Have you ever had that feeling of being at the end of your rope? As if all your hard work has been for nothing?
I certainly have.
As regular readers will know, I’ve been on a recent quest to understand and resolve the issues related to Grace’s diet. I’ve read books, blogs, informational websites, talked to friends and experts on the topic. There is a lot of data out there, much of it consistent.
The research and facts point out that most commercially produced dog foods aren’t that nutritious, but you certainly can find ones that are healthy for Fido. It’s also clear that homemade food and raw meat diets are excellent choices for canines, but like anything, they have pros and cons.
We tried three high-quality commercial kibbles that made Grace sick. So I thought moving to a homemade diet would solve those problems, even if it meant extra work. As we moved forward, she had occasional upsets, but I persevered, thinking that I just needed to figure out the ratios between proteins and grains. Truth be told, I longed for the simple days when I opened a lid on the container and scooped out a portion of dry kibble, dropped it in her dish, and meal time was done. No prep, no mess, no clean-up. You have to keep in mind that I don’t like spending any more time in the kitchen than I need to.
Making homemade meals for dogs is cumbersome. In addition to the recipe searches, planning, grocery shopping, and cooking times, it includes the daily processes of thawing and warming food. It’s not as simple as microwaving (that’s a no-no as it destroys important enzymes). Dog food prep was becoming a constant activity.
To make matters worse, the time and energy I was spending on food education and preparation wasn’t helping at all. Instead of enjoying a healthy dog, we were busy cleaning furniture and bedding caused from upset stomachs, not to mention being awaken two nights in a row on frigid cold nights for emergency bathroom runs.
All these bumps in the road were, quite frankly, leaving me frustrated. At my wit’s end, I called a holistic vet in our area. Our primary vet had recommended a holistic approach when we had been discussing vaccination protocols, so I decided to explore this as well. Lucky for me, he could see us right away, because I wasn’t sure what to feed Grace next.
After leaving his office on Tuesday morning, I was armed with new data that I never knew I could get, and I immediately became thankful for those bumps in the road. Every mishap creates the opportunity to learn more.

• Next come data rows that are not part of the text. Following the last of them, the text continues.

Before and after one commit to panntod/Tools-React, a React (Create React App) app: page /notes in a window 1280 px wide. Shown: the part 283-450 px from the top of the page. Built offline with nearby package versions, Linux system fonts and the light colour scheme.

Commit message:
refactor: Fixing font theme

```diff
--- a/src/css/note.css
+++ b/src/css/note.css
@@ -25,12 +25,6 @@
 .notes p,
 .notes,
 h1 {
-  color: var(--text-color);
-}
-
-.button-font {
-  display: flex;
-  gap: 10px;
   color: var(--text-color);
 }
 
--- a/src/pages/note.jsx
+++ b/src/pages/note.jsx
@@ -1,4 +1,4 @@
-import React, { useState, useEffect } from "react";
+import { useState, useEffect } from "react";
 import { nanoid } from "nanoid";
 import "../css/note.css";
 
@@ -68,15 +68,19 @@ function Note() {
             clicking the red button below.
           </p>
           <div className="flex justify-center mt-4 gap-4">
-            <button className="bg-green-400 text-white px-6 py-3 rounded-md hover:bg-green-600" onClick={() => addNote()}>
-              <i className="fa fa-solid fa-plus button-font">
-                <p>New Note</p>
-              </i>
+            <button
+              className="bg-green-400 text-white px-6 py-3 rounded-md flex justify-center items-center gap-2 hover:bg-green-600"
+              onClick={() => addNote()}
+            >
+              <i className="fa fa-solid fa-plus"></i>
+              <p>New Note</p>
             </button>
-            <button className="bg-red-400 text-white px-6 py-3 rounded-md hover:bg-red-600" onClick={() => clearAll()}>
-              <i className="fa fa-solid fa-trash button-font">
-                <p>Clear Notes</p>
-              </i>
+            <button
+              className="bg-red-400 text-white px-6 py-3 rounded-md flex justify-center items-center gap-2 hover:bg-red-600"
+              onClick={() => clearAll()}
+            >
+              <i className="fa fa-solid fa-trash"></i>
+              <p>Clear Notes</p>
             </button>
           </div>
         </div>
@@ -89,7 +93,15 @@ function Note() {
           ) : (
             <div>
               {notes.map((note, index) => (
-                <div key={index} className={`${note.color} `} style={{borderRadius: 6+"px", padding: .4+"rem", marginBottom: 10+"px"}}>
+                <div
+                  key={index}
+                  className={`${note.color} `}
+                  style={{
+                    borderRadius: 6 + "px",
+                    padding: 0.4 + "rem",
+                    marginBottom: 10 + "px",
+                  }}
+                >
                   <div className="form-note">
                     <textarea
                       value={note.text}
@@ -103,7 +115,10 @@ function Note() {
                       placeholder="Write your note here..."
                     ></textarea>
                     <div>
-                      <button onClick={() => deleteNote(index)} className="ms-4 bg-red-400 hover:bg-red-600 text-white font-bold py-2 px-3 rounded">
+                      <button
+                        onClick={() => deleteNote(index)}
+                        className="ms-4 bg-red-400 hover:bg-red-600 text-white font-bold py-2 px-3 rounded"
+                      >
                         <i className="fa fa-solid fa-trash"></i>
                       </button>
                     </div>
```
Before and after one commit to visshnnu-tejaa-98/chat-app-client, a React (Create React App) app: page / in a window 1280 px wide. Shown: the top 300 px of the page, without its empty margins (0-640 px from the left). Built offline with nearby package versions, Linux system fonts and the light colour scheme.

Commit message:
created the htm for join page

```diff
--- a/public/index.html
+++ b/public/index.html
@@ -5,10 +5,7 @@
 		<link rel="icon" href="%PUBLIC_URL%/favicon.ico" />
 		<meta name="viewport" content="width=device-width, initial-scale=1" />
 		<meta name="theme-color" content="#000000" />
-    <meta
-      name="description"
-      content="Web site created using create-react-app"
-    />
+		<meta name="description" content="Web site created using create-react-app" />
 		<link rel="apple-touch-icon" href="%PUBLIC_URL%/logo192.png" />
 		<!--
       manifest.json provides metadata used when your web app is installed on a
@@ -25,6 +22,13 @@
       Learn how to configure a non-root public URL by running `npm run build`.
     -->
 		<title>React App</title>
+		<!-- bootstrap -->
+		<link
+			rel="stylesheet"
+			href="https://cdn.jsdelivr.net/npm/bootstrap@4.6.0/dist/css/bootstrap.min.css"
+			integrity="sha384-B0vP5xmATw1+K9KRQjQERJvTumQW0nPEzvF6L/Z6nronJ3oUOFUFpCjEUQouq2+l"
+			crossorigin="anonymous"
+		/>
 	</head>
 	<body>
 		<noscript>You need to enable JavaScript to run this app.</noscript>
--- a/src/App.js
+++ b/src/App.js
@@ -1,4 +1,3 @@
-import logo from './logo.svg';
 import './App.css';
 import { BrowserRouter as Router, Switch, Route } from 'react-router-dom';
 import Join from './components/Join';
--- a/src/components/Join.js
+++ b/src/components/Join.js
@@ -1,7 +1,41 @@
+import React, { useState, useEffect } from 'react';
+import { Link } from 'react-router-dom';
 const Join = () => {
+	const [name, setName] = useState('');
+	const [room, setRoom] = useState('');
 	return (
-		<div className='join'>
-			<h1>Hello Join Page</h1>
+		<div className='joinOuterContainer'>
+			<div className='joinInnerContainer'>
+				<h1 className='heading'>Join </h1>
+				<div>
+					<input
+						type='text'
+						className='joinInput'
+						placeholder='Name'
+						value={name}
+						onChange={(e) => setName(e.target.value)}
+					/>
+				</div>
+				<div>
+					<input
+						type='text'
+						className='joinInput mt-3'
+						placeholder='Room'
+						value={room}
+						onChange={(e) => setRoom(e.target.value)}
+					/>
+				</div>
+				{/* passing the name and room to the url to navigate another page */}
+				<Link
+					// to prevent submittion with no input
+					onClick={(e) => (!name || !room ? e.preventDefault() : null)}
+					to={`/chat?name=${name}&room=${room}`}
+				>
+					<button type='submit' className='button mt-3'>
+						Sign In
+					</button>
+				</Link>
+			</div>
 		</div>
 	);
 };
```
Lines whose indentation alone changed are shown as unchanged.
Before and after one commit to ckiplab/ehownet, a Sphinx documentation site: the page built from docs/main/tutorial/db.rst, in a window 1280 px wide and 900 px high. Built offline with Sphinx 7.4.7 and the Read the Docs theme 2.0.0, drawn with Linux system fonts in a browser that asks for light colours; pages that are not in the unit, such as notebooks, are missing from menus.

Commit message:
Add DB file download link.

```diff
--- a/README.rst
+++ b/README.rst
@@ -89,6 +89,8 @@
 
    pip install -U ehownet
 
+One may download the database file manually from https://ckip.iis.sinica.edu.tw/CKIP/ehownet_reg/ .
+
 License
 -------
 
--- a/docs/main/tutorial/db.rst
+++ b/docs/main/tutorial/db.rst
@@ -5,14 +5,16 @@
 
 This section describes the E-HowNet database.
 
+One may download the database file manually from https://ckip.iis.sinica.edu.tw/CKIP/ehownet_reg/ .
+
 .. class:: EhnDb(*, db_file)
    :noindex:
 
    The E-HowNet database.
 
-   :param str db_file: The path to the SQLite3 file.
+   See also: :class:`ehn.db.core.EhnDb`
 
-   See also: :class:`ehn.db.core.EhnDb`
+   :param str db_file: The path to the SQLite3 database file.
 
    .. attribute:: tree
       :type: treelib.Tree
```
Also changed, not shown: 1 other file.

I couldn’t explain his process and methodology intelligently, so I won’t try. He confirmed much of what I had learned from other sources, added his own opinion on topics, and provided a whole new approach I had never even heard of. He was able to test different food types specifically to Grace’s system and determine which ones she could tolerate and which ones she couldn’t. I left with a long list of ‘yes’ and ‘no’ options: she can tolerate beef and bison, but not corn or chicken. Turns out that my yummy-looking rice-filled muffins were contributing to digestive distress.
As I left, I had an enormous sense of relief because I had specific information about Grace. That’s exactly the same type of benefit that scientifically developed assessments can offer to managers. When we have customized information about a person and a situation, it not only eliminates the guesswork, it dramatically improves the quality of our decisions.
So often, management and leadership theories make complete sense when we hear about them in general terms. For example, all managers know they need to delegate tasks to the team in order to accomplish more. And the idea of delegating seems straight-forward. Yet the way in which you delegate to two different people depends on who you are delegating to.
I thought making homemade food would solve the problem. Yet I unintentionally served her foods that were not at all good for her system. What are you doing unintentionally that isn’t serving your team well?
Look at the bumps in the road as opportunities for further exploration. You might be surprised at what you discover.